» Problem statement: Check every line of the data and copy the ones where "solid" appears.

» Supplied information:

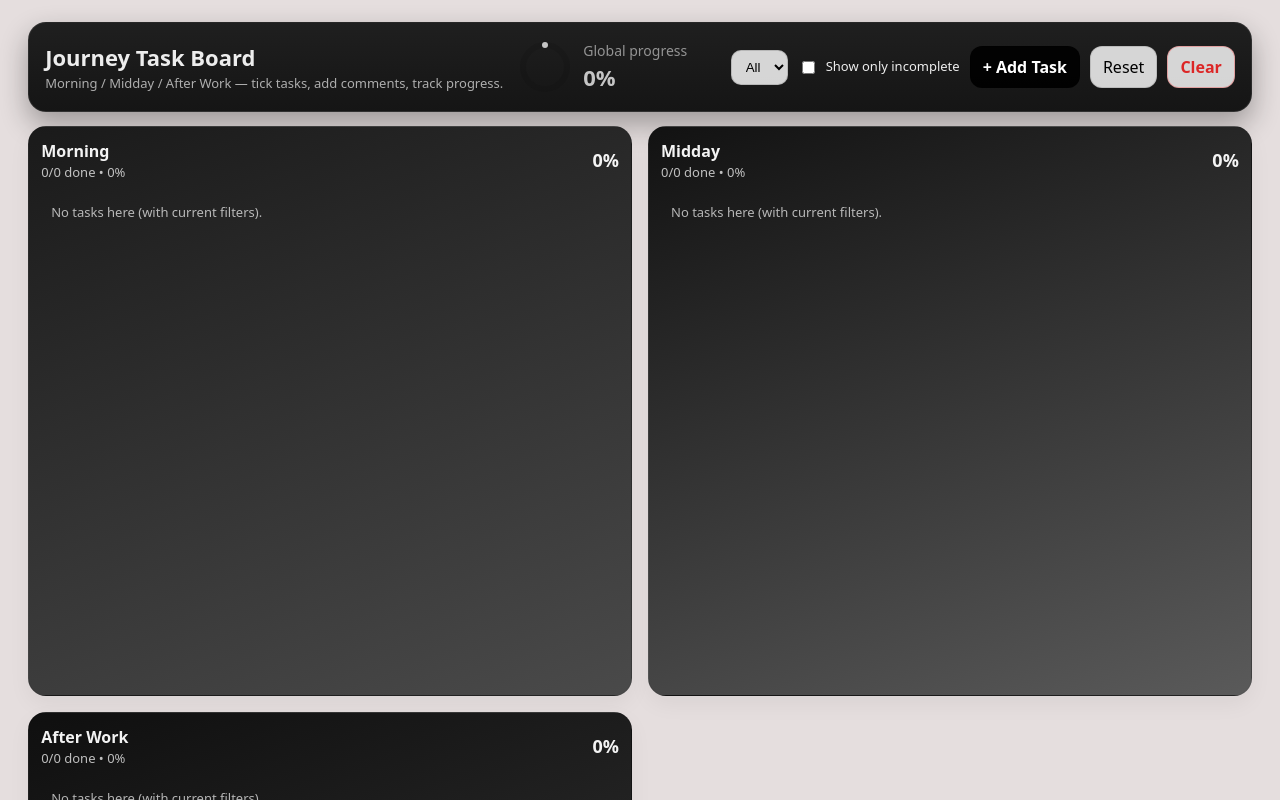
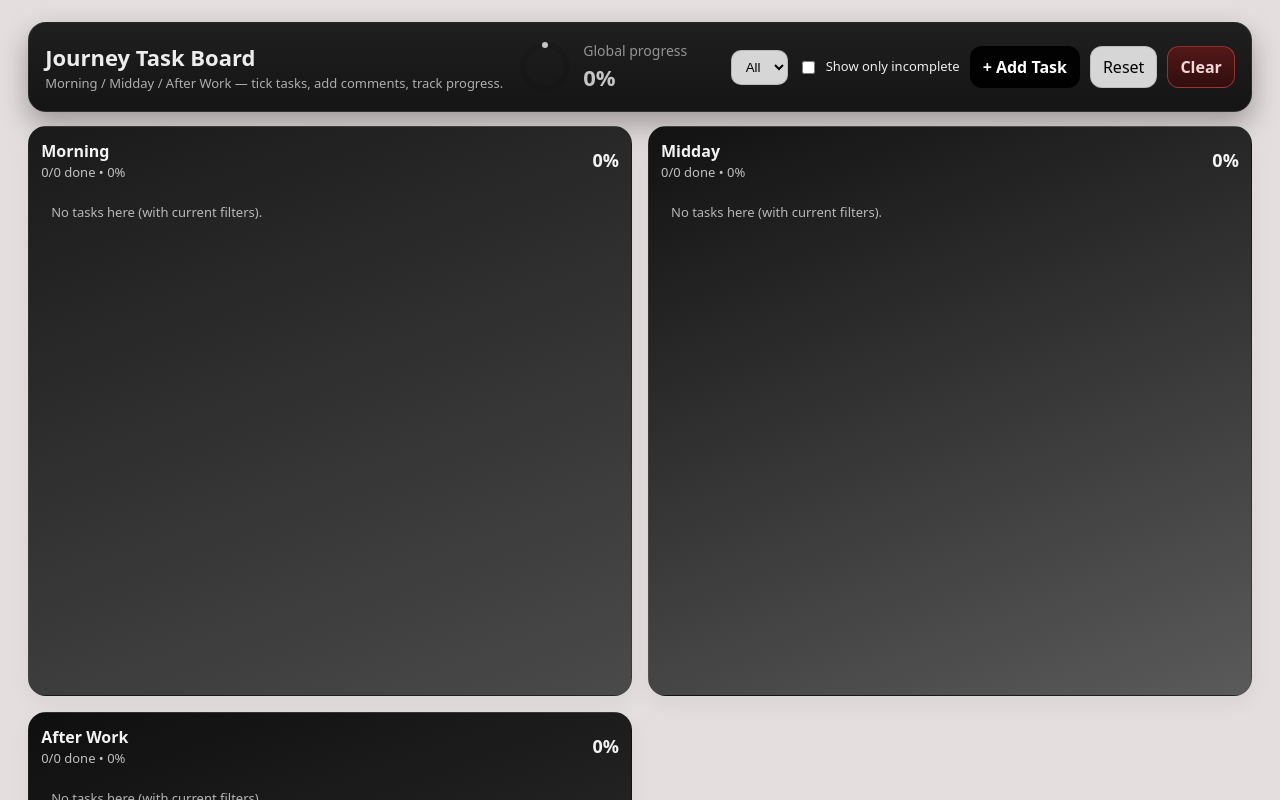
Before and after one commit to PouletCodex/Journey-Board, a React (Vite) app: page / in a window 1280 px wide. Shown: the top 800 px of the page. Built offline with nearby package versions, Linux system fonts and the light colour scheme.

Commit message:
Update drag and drop

```diff
--- a/src/App.tsx
+++ b/src/App.tsx
@@ -544,10 +544,10 @@ export default function JourneyTaskBoard() {
               style={{
                 padding: "9px 12px",
                 borderRadius: 12,
-                border: "1px solid rgba(255,0,0,0.25)",
-                background: "rgba(230,230,230,0.92)",
+                border: "1px solid rgba(255,90,90,0.45)",
+                background: "linear-gradient(180deg, rgba(90,24,24,0.9) 0%, rgba(50,14,14,0.95) 100%)",
                 cursor: "pointer",
-                color: "rgb(220, 38, 38)",
+                color: "rgba(255,225,225,0.95)",
                 fontWeight: 700,
               }}
             >
@@ -707,13 +707,13 @@ export default function JourneyTaskBoard() {
                                   <button
                                     onClick={() => removeTask(t.id)}
                                     style={{
-                                      border: "1px solid rgba(255,0,0,0.25)",
-                                      background: "rgba(230,230,230,0.92)",
+                                      border: "1px solid rgba(255,90,90,0.45)",
+                                      background: "linear-gradient(180deg, rgba(90,24,24,0.9) 0%, rgba(50,14,14,0.95) 100%)",
                                       borderRadius: 10,
                                       padding: "6px 10px",
                                       cursor: "pointer",
                                       fontWeight: 700,
-                                      color: "rgb(220, 38, 38)",
+                                      color: "rgba(255,225,225,0.95)",
                                     }}
                                   >
                                     Delete
```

» Result below:
-                border: "1px solid rgba(255,0,0,0.25)",
+                border: "1px solid rgba(255,90,90,0.45)",
-                                      border: "1px solid rgba(255,0,0,0.25)",
+                                      border: "1px solid rgba(255,90,90,0.45)",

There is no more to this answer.